We had the privilege this weekend to visit the New Mexico Steam Locomotive & Railroad Historical Society’s workshop near Old Town Albuquerque, to tour the ongoing restoration efforts on the immense 1944 Atchison, Topeka & Santa Fe Railroad Steam Locomotive (#2926). This monumental effort has been going on since the locomotive was acquired from the City of Albuquerque in 2000 for $1.00.
The 2926 operated between 1944 and 1956, logging more than one million miles of service before retiring to Albuquerque’s Coronado City Park. Sadly, time, vandalism, and the elements were not kind to the locomotive over the 44 years it sat in the park.
Thankfully, the love, hard work, and dedication of the society’s members has brought this magnificent machine back to life – to the point were it was briefly operated under its own power for the first time in 65 years last summer (July 2021). The society “hopes” to eventually run limited excursions using the locomotive, if they can successfully negotiate the sea of red tape and hurdles that it takes to do so.
Here are a few fascinating facts about this muscular engineering marvel and the effort to restore it:
- Weight = 510,150 pounds and with its tender fully loaded = 974,850 pounds
- Length of locomotive and tender = 121 feet
- Started service: May 9, 1944
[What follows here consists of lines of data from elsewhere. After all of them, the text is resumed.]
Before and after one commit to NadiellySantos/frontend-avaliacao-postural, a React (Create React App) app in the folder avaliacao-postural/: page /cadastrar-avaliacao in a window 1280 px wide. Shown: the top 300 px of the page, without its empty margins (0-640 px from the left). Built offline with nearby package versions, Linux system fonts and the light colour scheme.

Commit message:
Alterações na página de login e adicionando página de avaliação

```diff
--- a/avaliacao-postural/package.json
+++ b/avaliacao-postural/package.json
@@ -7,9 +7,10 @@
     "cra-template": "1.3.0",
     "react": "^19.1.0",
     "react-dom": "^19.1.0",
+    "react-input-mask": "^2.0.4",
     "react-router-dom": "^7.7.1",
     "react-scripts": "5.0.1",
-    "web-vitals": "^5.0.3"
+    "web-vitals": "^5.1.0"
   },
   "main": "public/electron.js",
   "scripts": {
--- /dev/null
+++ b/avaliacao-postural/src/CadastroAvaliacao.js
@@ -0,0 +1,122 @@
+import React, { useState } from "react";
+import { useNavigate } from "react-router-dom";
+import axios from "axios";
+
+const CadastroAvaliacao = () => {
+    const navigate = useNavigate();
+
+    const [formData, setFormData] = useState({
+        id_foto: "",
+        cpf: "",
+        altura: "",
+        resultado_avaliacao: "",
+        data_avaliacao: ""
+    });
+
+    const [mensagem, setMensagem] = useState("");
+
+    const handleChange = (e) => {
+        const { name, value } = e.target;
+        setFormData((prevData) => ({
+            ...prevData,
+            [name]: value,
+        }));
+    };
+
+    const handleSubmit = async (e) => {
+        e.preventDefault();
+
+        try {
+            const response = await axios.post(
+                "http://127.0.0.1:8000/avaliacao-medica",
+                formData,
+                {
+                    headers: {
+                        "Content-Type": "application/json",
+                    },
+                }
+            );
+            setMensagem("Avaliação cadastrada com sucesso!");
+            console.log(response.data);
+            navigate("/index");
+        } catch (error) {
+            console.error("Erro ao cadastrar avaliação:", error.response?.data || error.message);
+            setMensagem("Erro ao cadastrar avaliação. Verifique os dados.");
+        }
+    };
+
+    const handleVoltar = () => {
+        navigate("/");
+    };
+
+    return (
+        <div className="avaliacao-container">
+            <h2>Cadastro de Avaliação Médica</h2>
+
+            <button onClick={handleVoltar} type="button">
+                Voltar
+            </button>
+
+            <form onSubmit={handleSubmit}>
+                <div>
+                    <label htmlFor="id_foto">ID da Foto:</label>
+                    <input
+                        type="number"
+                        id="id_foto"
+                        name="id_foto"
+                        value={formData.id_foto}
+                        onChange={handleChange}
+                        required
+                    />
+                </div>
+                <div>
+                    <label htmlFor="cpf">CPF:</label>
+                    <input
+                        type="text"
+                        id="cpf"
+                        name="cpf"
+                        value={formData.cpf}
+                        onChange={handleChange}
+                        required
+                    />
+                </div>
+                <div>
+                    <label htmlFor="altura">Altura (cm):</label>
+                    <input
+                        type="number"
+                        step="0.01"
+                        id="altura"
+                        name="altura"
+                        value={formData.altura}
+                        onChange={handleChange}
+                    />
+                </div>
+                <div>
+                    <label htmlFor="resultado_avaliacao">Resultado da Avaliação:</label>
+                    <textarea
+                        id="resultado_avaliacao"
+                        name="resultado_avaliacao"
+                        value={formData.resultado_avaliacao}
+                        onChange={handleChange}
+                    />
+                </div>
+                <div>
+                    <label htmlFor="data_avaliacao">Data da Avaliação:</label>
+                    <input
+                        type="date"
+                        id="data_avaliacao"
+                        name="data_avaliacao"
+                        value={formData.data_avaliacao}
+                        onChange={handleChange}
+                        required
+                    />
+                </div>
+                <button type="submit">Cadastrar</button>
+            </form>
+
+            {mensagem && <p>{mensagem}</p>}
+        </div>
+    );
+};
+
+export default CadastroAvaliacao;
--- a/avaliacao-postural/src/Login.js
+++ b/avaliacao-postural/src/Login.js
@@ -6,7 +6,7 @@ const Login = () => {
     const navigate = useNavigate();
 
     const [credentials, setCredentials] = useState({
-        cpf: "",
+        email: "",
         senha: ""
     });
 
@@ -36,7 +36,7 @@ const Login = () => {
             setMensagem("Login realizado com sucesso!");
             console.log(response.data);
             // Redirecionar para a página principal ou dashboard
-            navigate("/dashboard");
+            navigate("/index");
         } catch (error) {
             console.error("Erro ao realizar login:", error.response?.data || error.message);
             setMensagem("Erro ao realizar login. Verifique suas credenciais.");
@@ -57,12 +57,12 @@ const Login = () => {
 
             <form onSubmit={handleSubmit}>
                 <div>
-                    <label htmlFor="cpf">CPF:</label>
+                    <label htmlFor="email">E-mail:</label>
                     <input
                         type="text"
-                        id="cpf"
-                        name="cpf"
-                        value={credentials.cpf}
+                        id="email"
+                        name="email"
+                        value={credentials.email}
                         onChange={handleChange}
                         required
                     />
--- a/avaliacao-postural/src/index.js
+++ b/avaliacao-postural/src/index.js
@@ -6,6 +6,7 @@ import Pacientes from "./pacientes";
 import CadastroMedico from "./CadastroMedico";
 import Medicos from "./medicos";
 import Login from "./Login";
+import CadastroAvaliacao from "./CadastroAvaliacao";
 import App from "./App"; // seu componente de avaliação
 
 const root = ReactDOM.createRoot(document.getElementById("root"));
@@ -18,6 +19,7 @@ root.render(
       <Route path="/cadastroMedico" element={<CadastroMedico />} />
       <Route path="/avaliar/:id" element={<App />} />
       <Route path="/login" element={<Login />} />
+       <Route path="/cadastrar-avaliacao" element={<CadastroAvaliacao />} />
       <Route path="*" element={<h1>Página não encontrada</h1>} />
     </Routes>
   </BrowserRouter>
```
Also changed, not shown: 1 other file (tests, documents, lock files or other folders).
- Primary service was from Los Angeles through Raton Pass and into SW Kansas
- Built by: Baldwin Locomotive Works
- More than 209,000 volunteer hours have been spent restoring the 2926 as of 2020
- $3.7 million in contributions towards the restoration which is 95+% complete
- Added to the National Register of Historic Places in 2007
If you are interested in contributing to this impressive restoration effort, here is the contact information for the New Mexico Steam Locomotive & Railroad Historical Society:
Address: NMSLRHS; P.O. Box 27270; Albuquerque, NM 87125-7270
Phone: (505) 246-2926 (Wed. & Sat. 9:00 AM – 3:00 PM Mountain Time)
Hopefully, the dedication and countless volunteer hours will help lead to the 2926 becoming a preeminent tourist attraction in Albuquerque and New Mexico for many years to come. It is truly a magnificent engineering marvel and an important part of New Mexico’s transportation history!